In his newly created position at Illumination, Egan will oversee every aspect of marketing for the company’s slate, working closely with his new team at Illumination and his long-time colleagues at Universal. Illumination is planning to accelerate their output with Universal to two films a year starting in 2013.
Universal Pictures has released a new trailer for Hop, the Illumination Entertainment CG/live action mix that opens April 1. The film is Illumination’s followup to Despicable Me.
EXCLUSIVE: Illumination Entertainment chief Chris Meledandri has hired Ashley Kramer to be EVP of Production and Gail Harrison to oversee Creative Marketing. The move signals expansion plans for the 4-year-old Universal Pictures-based company, whose first release Despicable Me grossed $540 million worldwide. At a time when recent underwhelming results from animation releases like Mars Needs Moms has some second-guessing the animated feature game all the way down to 3D prices, Meledandri is adding executives with the intention of doubling Illumination’s output to two films per year by 2012 or 2013. The company’s next release, the live action/CG mix Hop, will be released by Universal on April 1.
“With Despicable Me behind us, the impending release of Hop, The Lorax in production and a Despicable Me sequel in early stages, it was time to properly scale the company and begin to solidify the team that will lead us as we move forward,” Meledandri told me. “With our output rising from our current schedule of one movie per year, it became imperative that we supplement the staff with additional key executives who can help the company grow. These two new hires are the first of a few key positions we will be filling.”
Meledandri said that Harrison will be helpful in what he sees as a major priority for Illumination: bolstering the efforts of Universal’s marketing team and brand building on each family film release.
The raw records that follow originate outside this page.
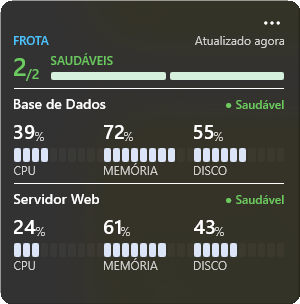
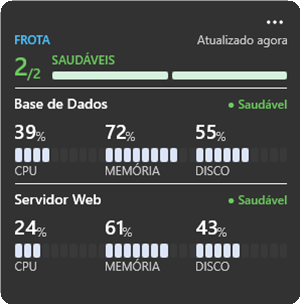
fix: address capacity-fix review findings
Reliability review caught that the shared invariant was circular: it
compared the rendered row count against the same MaxRowsFor the builder
uses to cap, so restoring Medium to three or Large to six would have
moved the expectation with the code and still passed. The measured
capacities are now literals in the test, and the production constant is
asserted to equal them, so changing a cap fails the suite until someone
re-measures on the board.

Visual review caught that the overflow line was rendered subtle. It is
the only thing telling the user that servers exist which the card is not
showing, so de-emphasising it worked against the honesty the cap fix was
meant to restore. It is now normal weight, and a test asserts it.

The overflow copy is now idiomatic per locale rather than one template
with a swapped word: "{0} more", "mais {0}", "{0} a mais". The previous
"+{0} mais" read as "mais N mais" in Portuguese.

Small no longer carries an overflow count and text that its composition
never draws; it renders no rows, so its overflow is zero and its honesty
comes from the hero stating the whole fleet. That is now its own test.

The widget picker screenshots are recaptured from the board against a
neutral solid background, with no pointer over the card, so the asset
shows the product rather than the author's desktop tint. Light and dark
variants are declared separately, because the picker follows the system
[…]

diff --git a/tests/ServerMonitor.WidgetProvider.Tests/Rendering/WidgetViewModelBuilderTests.cs b/tests/ServerMonitor.WidgetProvider.Tests/Rendering/WidgetViewModelBuilderTests.cs
@@ -135,8 +135,9 @@ public sealed class WidgetViewModelBuilderTests
         Assert.Equal(name, Assert.Single(vm.Rows).DisplayName);
     }
 
+    // Small is deliberately absent: it renders no rows and therefore carries no overflow at all - see
+    // Small_states_the_whole_fleet_and_carries_no_overflow for its own contract (Prism L3).
     [Theory]
-    [InlineData(WidgetSizeHint.Small, 0)]
     [InlineData(WidgetSizeHint.Medium, 2)]
     [InlineData(WidgetSizeHint.Large, 3)]
     public void Rows_are_capped_per_size_with_overflow(WidgetSizeHint size, int maxRows)
@@ -244,14 +245,30 @@ public sealed class WidgetViewModelBuilderTests
 
     // ---- The shared invariant. This is the guard that stops QA-4/QA-5 recurring per size. ----
     //
-    // For every size that renders server rows, a fleet larger than what is shown MUST be announced. The
-    // two shipped defects were independent instances of exactly this rule being broken, so it is asserted
-    // once, across every size and a wide range of fleet sizes, rather than per size.
-    [Theory]
-    [InlineData(WidgetSizeHint.Medium)]
-    [InlineData(WidgetSizeHint.Large)]
-    public void Sizes_that_render_rows_never_hide_a_server_silently(WidgetSizeHint size)
+    // MEASURED capacities, deliberately written out as literals rather than read from MaxRowsFor. Asserting
+    // against the production constant would be circular: raising Medium back to 3 or Large back to 6 would
+    // move the expectation with the code and the test would still pass, which is exactly how both defects
+    // shipped with a green suite in the first place (Atlas M1). These numbers came from the real Windows
+    // Widgets board and may only be changed by re-measuring there.
+    public const int MeasuredMediumCapacity = 2;
+    public const int MeasuredLargeCapacity = 3;
+
+    public static TheoryData<WidgetSizeHint, int> RowRenderingSizes() => new()
     {
+        { WidgetSizeHint.Medium, MeasuredMediumCapacity },
+        { WidgetSizeHint.Large, MeasuredLargeCapacity },
+    };
+
+    // For every size that renders server rows, a fleet larger than what is shown MUST be announced. The two
+    // shipped defects were independent instances of this one rule being broken, so it is asserted once,
+    // across both sizes and a wide range of fleet sizes, rather than per size.
+    [Theory]
+    [MemberData(nameof(RowRenderingSizes))]
+    public void Sizes_that_render_rows_never_hide_a_server_silently(WidgetSizeHint size, int measuredCapacity)
+    {
+        // The production constant must equal what was measured on the host - not the other way round.
+        Assert.Equal(measuredCapacity, WidgetViewModelBuilder.MaxRowsFor(size));
+
         foreach (var total in new[] { 0, 1, 2, 3, 4, 5, 6, 7, 12, 100 })
         {
             var servers = Enumerable.Range(0, total)
@@ -260,9 +277,10 @@ public sealed class WidgetViewModelBuilderTests
 
             // Nothing is ever unaccounted for.
             Assert.Equal(total, vm.Rows.Count + vm.OverflowCount);
-            // Never render more than the measured host capacity.
-            Assert.True(vm.Rows.Count <= WidgetViewModelBuilder.MaxRowsFor(size),
-                $"{size} rendered {vm.Rows.Count} rows, above its host capacity");
+            // Never render more than the capacity measured on the real board.
+            Assert.True(vm.Rows.Count <= measuredCapacity,
+                $"{size} rendered {vm.Rows.Count} rows, above its measured host capacity of {measuredCapacity}");
+            Assert.Equal(Math.Min(total, measuredCapacity), vm.Rows.Count);
             // And the headline invariant: hidden servers are always announced.
             if (total > vm.Rows.Count)
             {
@@ -274,6 +292,25 @@ public sealed class WidgetViewModelBuilderTests
                 Assert.Empty(vm.OverflowText);
             }
         }
+    }
+
+    // Small is exempt from the overflow rule, and this pins WHY: it renders no rows, so it never implies a
+    // list, and its hero states the whole fleet. It must not carry a phantom overflow it never draws.
+    [Theory]
+    [InlineData(1)]
+    [InlineData(5)]
+    [InlineData(100)]
+    public void Small_states_the_whole_fleet_and_carries_no_overflow(int total)
+    {
+        var servers = Enumerable.Range(0, total).Select(i => Server($"s{i:D3}", WidgetHealth.Healthy)).ToArray();
+        var vm = Build(Read(Now, servers), WidgetSizeHint.Small);
+
+        Assert.Empty(vm.Rows);
+        Assert.Equal(0, vm.OverflowCount);
+        Assert.Empty(vm.OverflowText);
+        // The honesty comes from the hero: it names the full fleet size.
+        Assert.Equal(total, vm.TotalServers);
+        Assert.Equal($"{total}/{total}", vm.HeroValue);
     }
 
     [Fact]
@@ -302,8 +339,16 @@ public sealed class WidgetViewModelBuilderTests
             Assert.Equal(3, vm.OverflowCount);
             // Localized, and never a bare number: the user must be able to read it as "more servers".
             Assert.Contains("3", vm.OverflowText);
+            Assert.NotEqual("3", vm.OverflowText);
             Assert.NotEqual("+3", vm.OverflowText);
             Assert.DoesNotContain("{0}", vm.OverflowText, StringComparison.Ordinal);
+            // Each locale gets its own idiomatic phrasing, not a shared template with a swapped word.
+            Assert.Contains(culture switch
+            {
+                "pt-BR" => "mais 3",
+                "pt-PT" => "3 a mais",
+                _ => "3 more"
+            }, vm.OverflowText, StringComparison.Ordinal);
         }
     }
 

diff --git a/tests/ServerMonitor.WidgetProvider.Tests/Rendering/WidgetCardRendererTests.cs b/tests/ServerMonitor.WidgetProvider.Tests/Rendering/WidgetCardRendererTests.cs
@@ -120,7 +120,7 @@ public sealed class WidgetCardRendererTests
     private static IEnumerable<JsonElement> BodyItems(JsonElement root) =>
         root.GetProperty("body").EnumerateArray();
 
-    // Every TextBlock "text" value in the card, JSON-decoded (the serializer escapes "+" as +).
+    // Every TextBlock "text" value in the card, JSON-decoded.
     private static IEnumerable<string> AllTexts(JsonElement element)
     {
         if (element.ValueKind == JsonValueKind.Object)
@@ -160,9 +160,8 @@ public sealed class WidgetCardRendererTests
 
         Assert.Equal(expectedBlocks, ServerBlocks(root).Count);
 
-        // Assert on PARSED text, never the raw JSON: the serializer escapes "+" as +.
         var texts = AllTexts(root).ToList();
-        var overflowText = $"+{expectedOverflow} more";
+        var overflowText = $"{expectedOverflow} more";
         if (expectedOverflow == 0)
         {
             Assert.DoesNotContain(texts, t => t.EndsWith(" more", StringComparison.Ordinal));
@@ -181,16 +180,20 @@ public sealed class WidgetCardRendererTests
     [Fact]
     public void Medium_never_serializes_a_server_beyond_the_cap()
     {
+        // Fixed ids so the assertion can actually check that the capped server's opaque id is absent too,
+        // not just its name (Vigil L-1: the comment used to promise more than the assertion delivered).
+        var hidden = Guid.Parse("11111111-2222-3333-4444-555555555555");
         var json = Render(Read(
             Server("alpha", WidgetHealth.Healthy),
             Server("bravo", WidgetHealth.Healthy),
-            Server("charlie", WidgetHealth.Healthy)), WidgetSizeHint.Medium).TemplateJson;
+            Server("charlie", WidgetHealth.Healthy, hidden)), WidgetSizeHint.Medium).TemplateJson;
 
         AssertValidCard(json);
         Assert.Contains("alpha", json, StringComparison.Ordinal);
         Assert.Contains("bravo", json, StringComparison.Ordinal);
         // The third server is not rendered at all - not its name, and not its opaque id.
         Assert.DoesNotContain("charlie", json, StringComparison.Ordinal);
+        Assert.DoesNotContain(hidden.ToString("D"), json, StringComparison.OrdinalIgnoreCase);
     }
 
     [Theory]
@@ -228,17 +231,23 @@ public sealed class WidgetCardRendererTests
         }
     }
 
-    [Fact]
-    public void Medium_overflow_line_is_not_clickable_and_carries_no_server_action()
+    [Theory]
+    [InlineData(WidgetSizeHint.Medium)]
+    [InlineData(WidgetSizeHint.Large)]
+    public void Overflow_line_is_not_clickable_and_carries_no_server_action(WidgetSizeHint size)
     {
-        var servers = Enumerable.Range(0, 5).Select(i => Server($"srv{i}", WidgetHealth.Healthy)).ToArray();
-        var root = AssertValidCard(Render(Read(servers), WidgetSizeHint.Medium).TemplateJson);
+        var servers = Enumerable.Range(0, 12).Select(i => Server($"srv{i:D2}", WidgetHealth.Healthy)).ToArray();
+        var root = AssertValidCard(Render(Read(servers), size).TemplateJson);
 
-        var last = BodyItems(root).Last();
-        Assert.Equal("TextBlock", last.GetProperty("type").GetString());
+        var overflow = BodyItems(root).Single(e =>
+            e.TryGetProperty("type", out var t) && t.GetString() == "TextBlock"
+            && e.TryGetProperty("text", out var x) && (x.GetString() ?? string.Empty).EndsWith(" more", StringComparison.Ordinal));
+
         // No per-element action: the overflow line falls through to the card's openDashboard, and can
         // never carry an openServer verb for a server it does not identify.
-        Assert.False(last.TryGetProperty("selectAction", out _));
+        Assert.False(overflow.TryGetProperty("selectAction", out _));
+        // And it must be legible, not de-emphasised - it is the only signal that servers are hidden.
+        Assert.False(overflow.TryGetProperty("isSubtle", out var subtle) && subtle.GetBoolean());
     }
 
     // M13-QA-5: Large holds three blocks plus the fleet-summary footer. The footer is NOT sacrificed to
@@ -267,7 +276,7 @@ public sealed class WidgetCardRendererTests
         }
         else
         {
-            Assert.Contains($"+{expectedOverflow} more", texts);
+            Assert.Contains($"{expectedOverflow} more", texts);
         }
 
         // The fleet-summary footer survives in every case: its four labels are always present.
@@ -301,7 +310,7 @@ public sealed class WidgetCardRendererTests
 
         var overflow = BodyItems(root).Single(e =>
             e.TryGetProperty("type", out var t) && t.GetString() == "TextBlock"
-            && e.TryGetProperty("text", out var x) && x.GetString() == "+6 more");
+            && e.TryGetProperty("text", out var x) && x.GetString() == "6 more");
         Assert.False(overflow.TryGetProperty("selectAction", out _));
     }
 

diff --git a/src/ServerMonitor.WidgetProvider/Rendering/WidgetStrings.cs b/src/ServerMonitor.WidgetProvider/Rendering/WidgetStrings.cs
@@ -36,7 +36,7 @@ public sealed class WidgetStrings
     public required string HealthyCountLabelOne { get; init; }
     public required string UnknownCountLabel { get; init; }   // plural: "{0} unknown"
     public required string UnknownCountLabelOne { get; init; }
-    public required string MoreCount { get; init; }           // "+{0} more"
+    public required string MoreCount { get; init; }           // "{0} more" / "mais {0}"
 
     /// <summary>Picks the singular or plural form for a count.</summary>
     public static string Plural(int count, string one, string many) =>
@@ -107,7 +107,7 @@ public sealed class WidgetStrings
         HealthyCountLabelOne = "{0} healthy",
         UnknownCountLabel = "{0} unknown",
         UnknownCountLabelOne = "{0} unknown",
-        MoreCount = "+{0} more",
+        MoreCount = "{0} more",
         UpdatedJustNow = "Updated just now",
         UpdatedMinutesAgo = "Updated {0} min ago",
         UpdatedHoursAgo = "Updated {0} hr ago",
@@ -138,7 +138,7 @@ public sealed class WidgetStrings
         HealthyCountLabelOne = "{0} saudável",
         UnknownCountLabel = "{0} desconhecidos",
         UnknownCountLabelOne = "{0} desconhecido",
-        MoreCount = "+{0} mais",
+        MoreCount = "mais {0}",
         UpdatedJustNow = "Atualizado agora",
         UpdatedMinutesAgo = "Atualizado há {0} min",
         UpdatedHoursAgo = "Atualizado há {0} h",
@@ -169,7 +169,7 @@ public sealed class WidgetStrings
         HealthyCountLabelOne = "{0} saudável",
         UnknownCountLabel = "{0} desconhecidos",
         UnknownCountLabelOne = "{0} desconhecido",
-        MoreCount = "+{0} mais",
+        MoreCount = "{0} a mais",
         UpdatedJustNow = "Atualizado agora",
         UpdatedMinutesAgo = "Atualizado há {0} min",
         UpdatedHoursAgo = "Atualizado há {0} h",

diff --git a/src/ServerMonitor.WidgetProvider/Rendering/WidgetViewModelBuilder.cs b/src/ServerMonitor.WidgetProvider/Rendering/WidgetViewModelBuilder.cs
@@ -69,11 +69,15 @@ public static class WidgetViewModelBuilder
         var ordered = WidgetOrdering.ForDisplay(snapshot.Servers);
         var maxRows = MaxRowsFor(size);
         var shown = ordered.Take(maxRows).Select(s => ToRow(s, strings)).ToArray();
-        // TRUTHFUL DEGRADATION INVARIANT (M13-QA-4 / QA-5): visible + overflow == total, always, and any
-        // size that renders rows must announce every server it does not render. A server can never vanish
-        // from the card without the user being told. Small is exempt by construction: it renders no rows at
-        // all and is honest about being a fleet verdict (N/N + gauge), so it hides nothing it implied.
-        var overflow = Math.Max(0, snapshot.Servers.Count - maxRows);
+        // TRUTHFUL DEGRADATION INVARIANT (M13-QA-4 / QA-5): for a size that renders rows, visible + overflow
+        // == total, and every server not rendered is announced. A server can never vanish from the card
+        // without the user being told.
+        //
+        // Small is exempt by construction rather than by omission: it renders no rows at all, so it never
+        // implies a list, and its hero already states the full fleet as "healthy/total" with one gauge tick
+        // per server. Its overflow is therefore zero, not "everything" - carrying a phantom "+N" that
+        // SmallBody never draws would be a trap for the next person to touch it (Prism L3).
+        var overflow = maxRows == 0 ? 0 : Math.Max(0, snapshot.Servers.Count - maxRows);
 
         return new WidgetViewModel
         {

diff --git a/src/ServerMonitor.WidgetProvider/Rendering/WidgetCardRenderer.cs b/src/ServerMonitor.WidgetProvider/Rendering/WidgetCardRenderer.cs
@@ -117,7 +117,10 @@ public static class WidgetCardRenderer
 
         if (vm.OverflowText.Length > 0)
         {
-            body.Add(Text(vm.OverflowText, size: "Small", weight: "Bolder", subtle: true, spacingNone: true));
+            // NOT subtle (Prism M1): this line is the only thing telling the user that servers exist which
+            // the card is not showing. De-emphasising the one affordance that carries that fact works
+            // against the very honesty the cap fix restored.
+            body.Add(Text(vm.OverflowText, size: "Small", weight: "Bolder", spacingNone: true));
         }
 
         // Large fills the bottom band with a non-interactive fleet-summary footer (Fable).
Part of that is an emphasis on supplying “vast amounts of content generated in the films to exist outside the films themselves.” Meledandri noted that Despicable Me yielded over 15 minutes of extra original content. “Some of it was used for DVD, some for interstitial material that ran on the NBC networks, and some we used in conjunction with our promotional partners,” he said. There will also be a greater emphasis on promotional tie-ins like the one announced this morning by Universal, which tied in Walmart to promote Hop.
As for Kramer’s hire, it signals that Illumination will acquire more projects, but not that many. Meledandri is determined to keep a development ratio of 3.5 projects bought for each one made. “That’s dramatically different from the studio average, and it makes it harder for people submitting projects because we are extremely selective,” Meledandri said. “The good thing is, their chances of a film getting made from something we’re developing is very high.”
Meledandri said when Illumination ups its output, the second film won’t be another 3D CG animated feature. “We can’t make two fully animated films year in and out; we’re not set up to do it and the films are too work-intensive,” he said. “We’ll get to our two pictures per year target from all sources combined. That means one could be stop-motion, a hybrid, or live action that bolsters our steady flow of fully animated films.”